Monday, March 12, 2018

Illegal Fishing Leads to Piracy of Container Ships and Other Merchant Vessels

Greenpeace Action Prompts Chinese Government Acts to Stop Criminals
Shipping News Feature
AFRICA – CHINA – WORLDWIDE – It is an undisputed fact that one of the main drivers of piracy off the Somalian coastline was overfishing by foreign boats which drove native fisherman, employing much simpler and traditional small scale methods, to the brink of poverty. It is no coincidence that the huge naval force employed against the would-be hijackers of container ships and other merchant vessels, are up against small fishing skiffs now plying a much different trade.

Thus it is that, at a time when overfishing around the globe is a bone of contention, particularly as different cultures view harvesting from the sea in completely different lights, whale hunting for example is still viewed as acceptable by many in countries like Japan whilst vilified by the world at large. Now the Chinese government has stepped in after being presented with irrefutable evidence of some of its fleet fishing illegally off the West African coastline.

Last spring, vessels from three Chinese companies were arrested in the West African region during a joint patrol between Greenpeace and local fisheries inspectors after they were found to be conducting Illegal, Unreported and Unregulated (IUU) fishing. Now The Chinese Ministry of Agriculture (MoA) is pulling the plug on all three, demonstrating an increased intolerance by the authorities towards Chinese vessels involved in such practices.

The Chinese penchant for de-finning sharks and throwing them back alive to die is reprehensible to most people and is a practice which has also found a foothold into some native African fisheries which then transfer the ‘catch’ to China where the fins fetch big prices. The Chinese MoA has now cancelled the distant water fishing certificate of the Lian Run Pelagic Fishery Company which has been a known transgressor for some years and is facing a total shutdown of its entire distant water fishing operations involving 30 vessels in total. Also, the ministry has cancelled fuel subsidies for vessels belonging to two other major Chinese distant water fishing companies, thereby curbing their operations.

During last year’s operation evidence of various infringements including illegal nets, shark finning and fishing without licences were handed over by Greenpeace to West African and Chinese authorities which have been taking measures to restrict 2900 distant water fishing vessels' activities in their main fishing grounds. Since 2016, approximately €90 million (700 million RMB) in subsidies for 264 fishing vessels belonging to 78 Chinese distant water fishing companies have been cancelled by the Chinese government.

Three companies lost their certificates for distant water fishing, while 15 company owners and captains were blacklisted. Last year, China revised its Management Regulation on Distant Water Fishery and introduced stronger punishment measures against IUU. Placing an emphasis on how the invasion of foreign fishing fleets are impacting local communities, Pavel Klinckhamers, International Project Leader, West African Oceans, Greenpeace Netherlands, commented:

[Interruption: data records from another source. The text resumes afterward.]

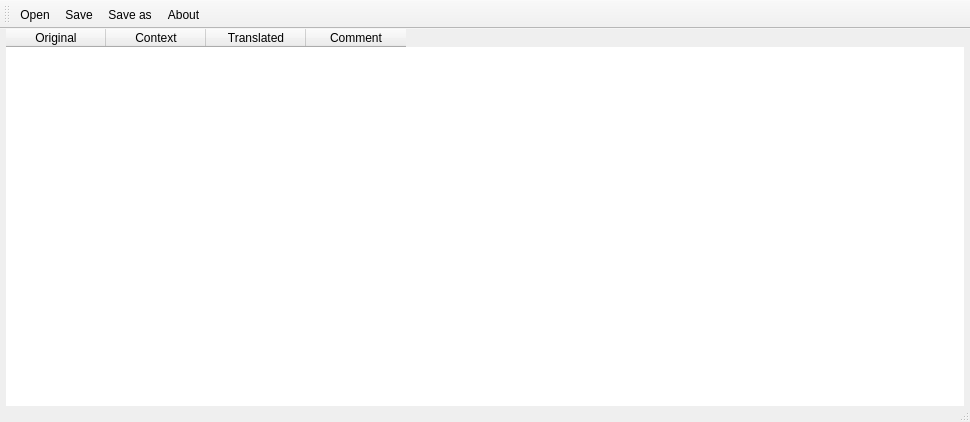
Above: src/mainwindow.ui from RxLaboratory/DuTF before the change. Below: the same form after it.
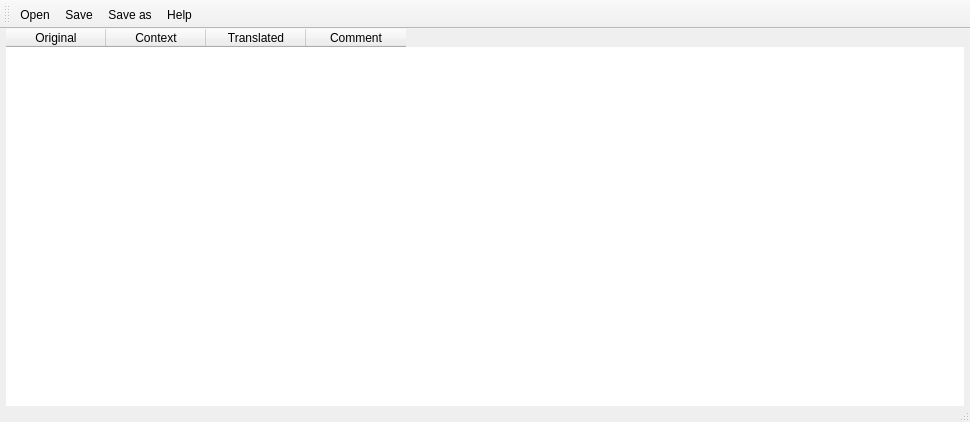
That is the form after the change. Icons and pictures are not drawn.

```diff
--- a/src/mainwindow.ui
+++ b/src/mainwindow.ui
@@ -121,7 +121,10 @@
   </action>
   <action name="actionAbout">
    <property name="text">
-    <string>About</string>
+    <string>Help</string>
+   </property>
+   <property name="toolTip">
+    <string>Need help? Click here!</string>
    </property>
   </action>
   <action name="actionSave_as">
```
Left out of the diff: 38 changed lines with no effect on the pictures.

“Fish is an essential part of the diet for millions of people in West Africa. Only when local governments and fishing nations take strong action towards fisheries management and illegal fishing in the region can these resources and important ecosystems be safeguarded for future generations.”

Apart from arresting vessels in Guinean waters, Greenpeace also carried out joint patrols in Senegal, Guinea Bissau and Sierra Leone. Unfortunately, no information was handed over by West African countries to Chinese authorities on infringements by Chinese vessels in this region during the joint patrol. This makes it more difficult for flag states like China to act upon the wrongdoings of their vessels. Dr. Ibrahima Cisse, Greenpeace Africa Oceans Campaign Manager, commented:

“African governments’ initiatives against IUU fishing would be more efficient if they were to establish a system for sharing information on illegal vessels operating in their waters. Also, African governments must share this information with the flag states of the vessels that are breaching regulations as well as the countries where the companies behind the vessels are situated. ”

Photo: Sharks fins illegally harvested. Courtesy of Green Peace.